What you will do:
Line by line, set down all the data below exactly, omitting any picture.

Change detection outputs

╭──

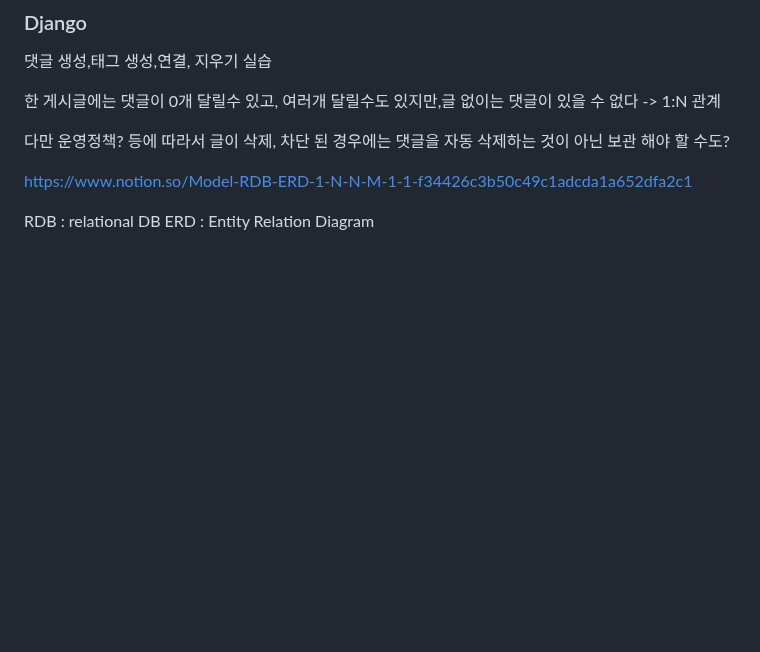
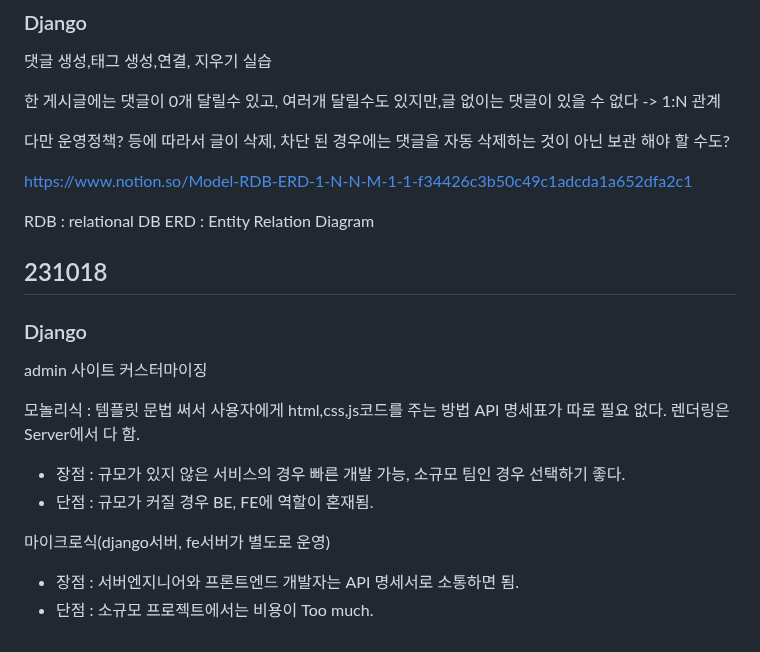
Before and after one commit to darvish0210/Ormi_3rd, a Markdown page: README2.md, the part around the change. Rendered like a GitHub page; blank space fills up the shorter version.

Commit message:
231018 Django

```diff
--- a/README2.md
+++ b/README2.md
@@ -922,3 +922,21 @@ https://www.notion.so/Model-RDB-ERD-1-N-N-M-1-1-f34426c3b50c49c1adcda1a652dfa2c1
 
 RDB : relational DB
 ERD : Entity Relation Diagram
+
+
+## 231018
+
+### Django
+
+admin 사이트 커스터마이징
+
+모놀리식 : 템플릿 문법 써서 사용자에게 html,css,js코드를 주는 방법
+API 명세표가 따로 필요 없다. 렌더링은 Server에서 다 함.
+
+- 장점 : 규모가 있지 않은 서비스의 경우 빠른 개발 가능, 소규모 팀인 경우 선택하기 좋다.
+- 단점 : 규모가 커질 경우 BE, FE에 역할이 혼재됨.
+
+
+마이크로식(django서버, fe서버가 별도로 운영)
+ - 장점 : 서버엔지니어와 프론트엔드 개발자는 API 명세서로 소통하면 됨.
+ - 단점 : 소규모 프로젝트에서는 비용이 Too much.
```
Also changed, not shown: Django/231018/1018__.md (added, +581 -0 lines).
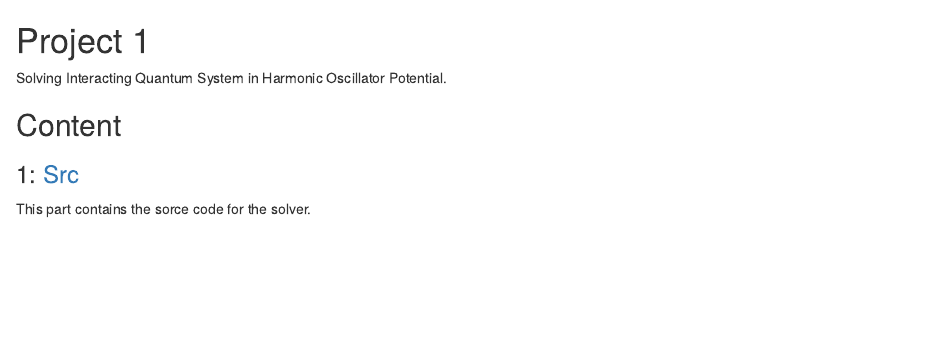
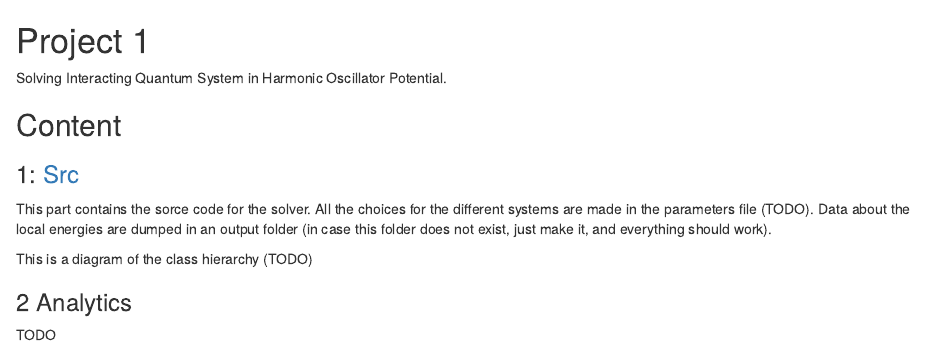
Before and after one commit to dulte/CompPhys2, an R Markdown document (Project1/README.rmd): the page in a window 1100 px wide, from its top. Rendered offline with R 4.5, knitr and Pandoc, with nearby package versions.

Commit message:
Update README.rmd

```diff
--- a/Project1/README.rmd
+++ b/Project1/README.rmd
@@ -4,4 +4,11 @@ Solving Interacting Quantum System in Harmonic Oscillator Potential.
 
 ## Content
 ### 1: [Src](https://github.com/dulte/FYS4411/tree/master/Project1/src)
-This part contains the sorce code for the solver.
+This part contains the sorce code for the solver. All the choices for the different systems are made in the parameters file (TODO). Data about the local energies are dumped in an output folder (in case this folder does not exist, just make it, and everything should work).
+
+This is a diagram of the class hierarchy (TODO)
+
+
+### 2 Analytics
+
+TODO
```
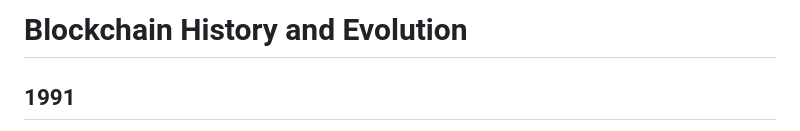
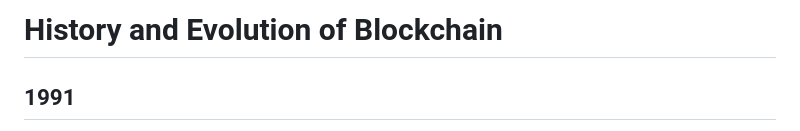
Before and after one commit to JasonChen990513/Blockchain-Certified-Developer-Course-Tijarah, a Markdown page: 1_Introduction_to_Blockchain_Technology/History_and_evolution_of_blockchain.md, the part around the change. Drawn GitHub-style.

```diff
--- a/1_Introduction_to_Blockchain_Technology/History_and_evolution_of_blockchain.md
+++ b/1_Introduction_to_Blockchain_Technology/History_and_evolution_of_blockchain.md
@@ -1,4 +1,4 @@
-# Blockchain History and Evolution
+# History and Evolution of Blockchain
 
 ## 1991
 Stuart Haber and W. Scott Stornetta, they want to found the solution of the time-stamping the digital documents. Avoid the data couldn’t be tempered or misdated through chain to cryptographically secure blocks . In order to protect the integrity of past information.
```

╰──

Answer to the problem:
Before and after one commit to darvish0210/Ormi_3rd, a Markdown page: README2.md, the part around the change. Rendered like a GitHub page; blank space fills up the shorter version.

Commit message:
231018 Django

```diff
--- a/README2.md
+++ b/README2.md
@@ -922,3 +922,21 @@ https://www.notion.so/Model-RDB-ERD-1-N-N-M-1-1-f34426c3b50c49c1adcda1a652dfa2c1
 
 RDB : relational DB
 ERD : Entity Relation Diagram
+
+
+## 231018
+
+### Django
+
+admin 사이트 커스터마이징
+
+모놀리식 : 템플릿 문법 써서 사용자에게 html,css,js코드를 주는 방법
+API 명세표가 따로 필요 없다. 렌더링은 Server에서 다 함.
+
+- 장점 : 규모가 있지 않은 서비스의 경우 빠른 개발 가능, 소규모 팀인 경우 선택하기 좋다.
+- 단점 : 규모가 커질 경우 BE, FE에 역할이 혼재됨.
+
+
+마이크로식(django서버, fe서버가 별도로 운영)
+ - 장점 : 서버엔지니어와 프론트엔드 개발자는 API 명세서로 소통하면 됨.
+ - 단점 : 소규모 프로젝트에서는 비용이 Too much.
```
Also changed, not shown: Django/231018/1018__.md (added, +581 -0 lines).
Before and after one commit to dulte/CompPhys2, an R Markdown document (Project1/README.rmd): the page in a window 1100 px wide, from its top. Rendered offline with R 4.5, knitr and Pandoc, with nearby package versions.

Commit message:
Update README.rmd

```diff
--- a/Project1/README.rmd
+++ b/Project1/README.rmd
@@ -4,4 +4,11 @@ Solving Interacting Quantum System in Harmonic Oscillator Potential.
 
 ## Content
 ### 1: [Src](https://github.com/dulte/FYS4411/tree/master/Project1/src)
-This part contains the sorce code for the solver.
+This part contains the sorce code for the solver. All the choices for the different systems are made in the parameters file (TODO). Data about the local energies are dumped in an output folder (in case this folder does not exist, just make it, and everything should work).
+
+This is a diagram of the class hierarchy (TODO)
+
+
+### 2 Analytics
+
+TODO
```
Before and after one commit to JasonChen990513/Blockchain-Certified-Developer-Course-Tijarah, a Markdown page: 1_Introduction_to_Blockchain_Technology/History_and_evolution_of_blockchain.md, the part around the change. Drawn GitHub-style.

```diff
--- a/1_Introduction_to_Blockchain_Technology/History_and_evolution_of_blockchain.md
+++ b/1_Introduction_to_Blockchain_Technology/History_and_evolution_of_blockchain.md
@@ -1,4 +1,4 @@
-# Blockchain History and Evolution
+# History and Evolution of Blockchain
 
 ## 1991
 Stuart Haber and W. Scott Stornetta, they want to found the solution of the time-stamping the digital documents. Avoid the data couldn’t be tempered or misdated through chain to cryptographically secure blocks . In order to protect the integrity of past information.
```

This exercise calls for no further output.